PROBLEM TO WORK ON:
What is needed here is an exact printout of the data, with no pictures included.

DATASET RECORDS:
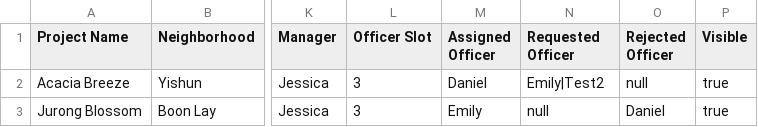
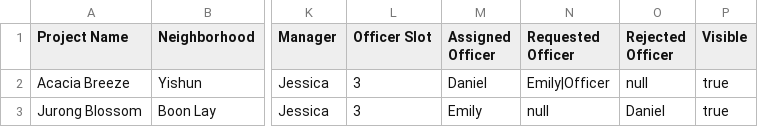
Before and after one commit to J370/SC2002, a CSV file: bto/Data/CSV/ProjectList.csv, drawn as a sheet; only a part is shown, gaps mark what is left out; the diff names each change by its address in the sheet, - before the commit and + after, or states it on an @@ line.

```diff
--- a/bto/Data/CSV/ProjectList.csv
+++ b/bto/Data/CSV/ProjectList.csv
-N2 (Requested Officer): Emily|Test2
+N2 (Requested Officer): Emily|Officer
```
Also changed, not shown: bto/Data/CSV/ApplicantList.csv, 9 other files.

EXERCISE RESPONSE:
Before and after one commit to J370/SC2002, a CSV file: bto/Data/CSV/ProjectList.csv, drawn as a sheet; only a part is shown, gaps mark what is left out; the diff names each change by its address in the sheet, - before the commit and + after, or states it on an @@ line.

```diff
--- a/bto/Data/CSV/ProjectList.csv
+++ b/bto/Data/CSV/ProjectList.csv
-N2 (Requested Officer): Emily|Test2
+N2 (Requested Officer): Emily|Officer
```
Also changed, not shown: bto/Data/CSV/ApplicantList.csv, 9 other files.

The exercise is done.